→ **Required work**
Scan the material below and copy every line holding the word "page".

____

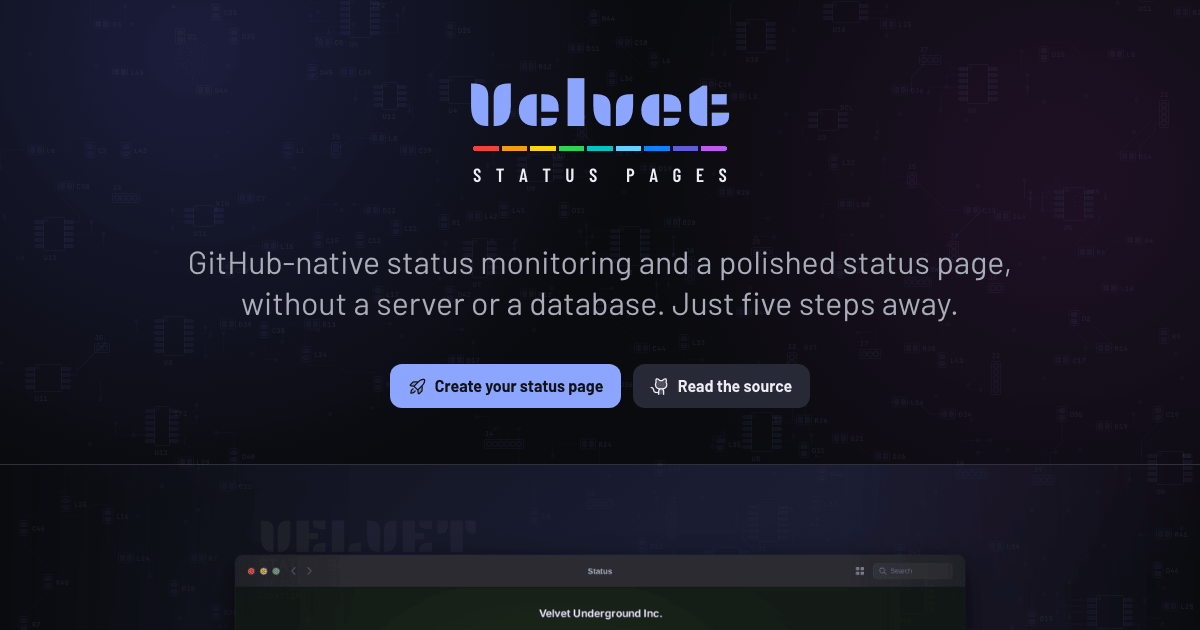
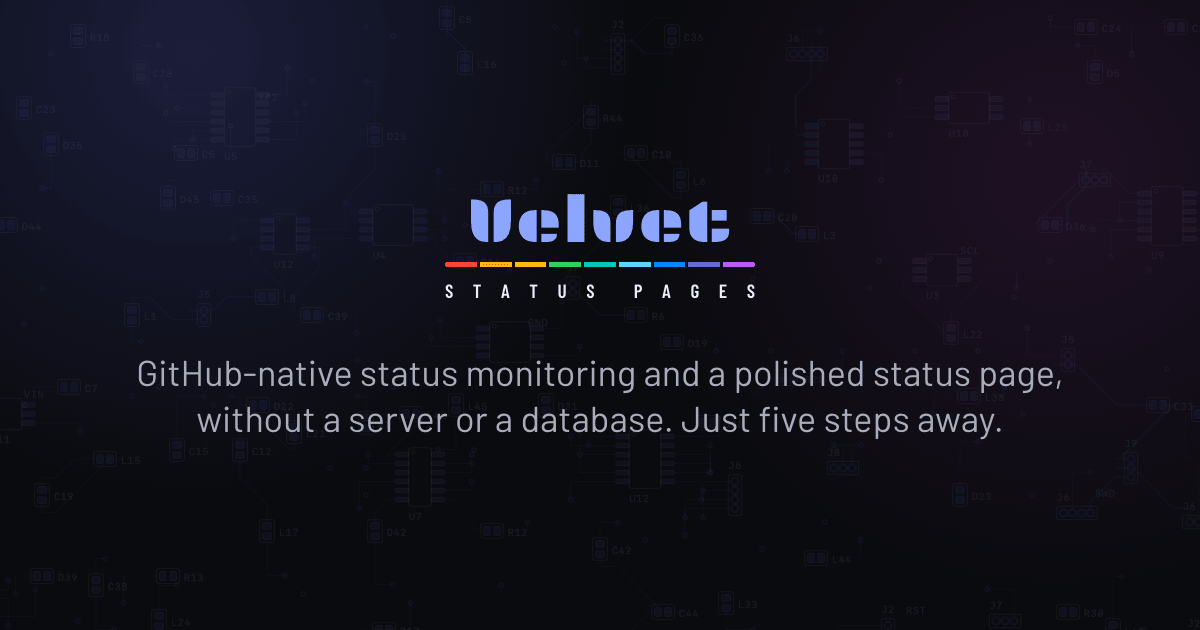
Feat: compose the social card rather than photograph the page
The card was a crop of the page, so a preview showed the buttons and a sliver
of the screenshot band, neither of which reads at that size.

- Keep only what is taken in at a glance: the mark, the colour scale, and the
  one sentence that says what Velvet is. It is still composed from the page
  itself, so the type, the palette, and the board cannot drift out of step
- Centre it. Constraining the width without centring what was left had the
  whole card hanging off the left edge, measured at the wordmark sitting 80
  pixels left of the frame's centre
- Anchor the board to the top and enlarge it, so its own silkscreened "VELVET"
  falls outside the frame instead of printing the wordmark twice

diff --git a/site/scripts/website-og.ts b/site/scripts/website-og.ts
@@ -27,6 +27,50 @@ const OUT = join(SITE, "src/website/public/og.png");
 /** The size every platform crops from, so the card is authored at it directly. */
 const CARD = { width: 1200, height: 630 };
 
+/**
+ * Composes the card out of the page rather than out of a second design.
+ *
+ * A preview is read in a glance and is often cropped further by whoever renders
+ * it, so it carries the mark and the one sentence that says what Velvet is, and
+ * nothing else. The buttons are useless in a picture, and the screenshot band
+ * only ever showed a sliver of itself. What stays keeps the page's own type,
+ * palette, and board backdrop, because it is the page, restyled for the frame.
+ */
+const CARD_LAYOUT = `
+  .hero-actions,
+  .showcase,
+  .page-footer,
+  main > section.column:not(.hero) {
+    display: none !important;
+  }
+  main {
+    width: min(100% - 5rem, 1040px) !important;
+    min-height: 100vh;
+    /* Both axes. The page lets this element fill the width and centres its
+       sections inside it, so constraining the width here without centring what
+       is left leaves the whole card hanging off the left edge. */
+    margin-inline: auto !important;
+    padding: 0 !important;
+    align-content: center;
+  }
+  .lead {
+    margin-top: 3rem !important;
+    font-size: 2.25rem !important;
+  }
+  .brand-block {
+    width: min(100%, 330px) !important;
+  }
+  /* The board carries its own silkscreened "VELVET" near its lower edge, which
+     lands inside a frame this short and reads as the wordmark printed twice.
+     Anchoring the artwork to the top and enlarging it pushes that block past
+     the bottom of the card. Only the board layer is resized; the two lit
+     corners keep their own sizing. */
+  body {
+    background-position: center top !important;
+    background-size: auto, auto, 150% auto, auto !important;
+  }
+`;
+
 const MIME: Record<string, string> = {
   ".css": "text/css",
   ".html": "text/html",
@@ -84,6 +128,7 @@ async function main(): Promise<void> {
     });
     const page = await context.newPage();
     await page.goto(site.base, { waitUntil: "load" });
+    await page.addStyleTag({ content: CARD_LAYOUT });
     await page.evaluate(() => document.fonts.ready);
     // The board backdrop is a background image on the body, and the wordmark
     // needs its face resolved. Neither reports readiness, so the frame is given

____

→ **Exercise result**
Feat: compose the social card rather than photograph the page
The card was a crop of the page, so a preview showed the buttons and a sliver
  one sentence that says what Velvet is. It is still composed from the page
+ * Composes the card out of the page rather than out of a second design.
+ * only ever showed a sliver of itself. What stays keeps the page's own type,
+ * palette, and board backdrop, because it is the page, restyled for the frame.
+  .page-footer,
+    /* Both axes. The page lets this element fill the width and centres its
     const page = await context.newPage();
     await page.goto(site.base, { waitUntil: "load" });
+    await page.addStyleTag({ content: CARD_LAYOUT });
     await page.evaluate(() => document.fonts.ready);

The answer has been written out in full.